The two are heavily involved with the Prince George Ringette Association (PGRA) and are pushing for the creation of an open division in the city.
Currently, the ringette association has teams in the bunnies division (for seven and under) to the belle division (for 18 and under) and a masters division for players over 30.
“It’s important to have this division so these girls can continue in a sport they’ve done for so many years. I know a lot of them don’t want to leave the sport,” Crandell said.
At the moment there aren’t enough women to make up an open division team, though some practice with the masters teams and play against the belles.
Crandell hopes next year’s Western Canadian Ringette Championships, hosted by the PGRA, will spur more interest in the open division.
Crandell is on the B.C. Ringette Association board of directors and he recently made a case for including the open division at the Westerns.
The B.C. association will take the suggestion to the national board in June. From there, Crandell says, it’ll be a matter of polling the provincial ringette associations to see if there’s enough interest in sending open division teams to the Western Canadian Championships that already host tween, junior and belle teams.
Crandell calls Zellman the instigator in forming a Prince George open division team. Zellman would coach the team if it ever got off the ground.
Building an open division is important, Zellman says, because it fills the void between the belle and masters division.
Prince George has a lot of talented ringette players, he says. They go to university and college here and are raising young families.
Ringette offers a great way to exercise and socialize that’s important for both groups, Zellman says.
He admits the division is challenged to produce enough players for a full team.

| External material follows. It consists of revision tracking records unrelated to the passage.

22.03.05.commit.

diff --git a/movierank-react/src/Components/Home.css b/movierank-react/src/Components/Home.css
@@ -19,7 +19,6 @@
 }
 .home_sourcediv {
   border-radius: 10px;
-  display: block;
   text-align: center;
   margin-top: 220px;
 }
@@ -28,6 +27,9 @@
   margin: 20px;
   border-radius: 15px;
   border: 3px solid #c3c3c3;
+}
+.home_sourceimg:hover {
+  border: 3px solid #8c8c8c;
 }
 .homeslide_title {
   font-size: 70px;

He figures roughly 13 players are needed to ensure they always have enough for a game and says six open-age players (19 to 29) practice with the masters teams already.
Another challenge, he says, is finding other teams to play against.
“It’s no fun practising for weeks on end without games,” Zellman says.
That’s why he’s excited about the possibility of having an open division at the Westerns.
With a chance at representing B.C. at a regional tournament like Westerns, Zellman thinks more women will be drawn back to the sport of ringette and an open division.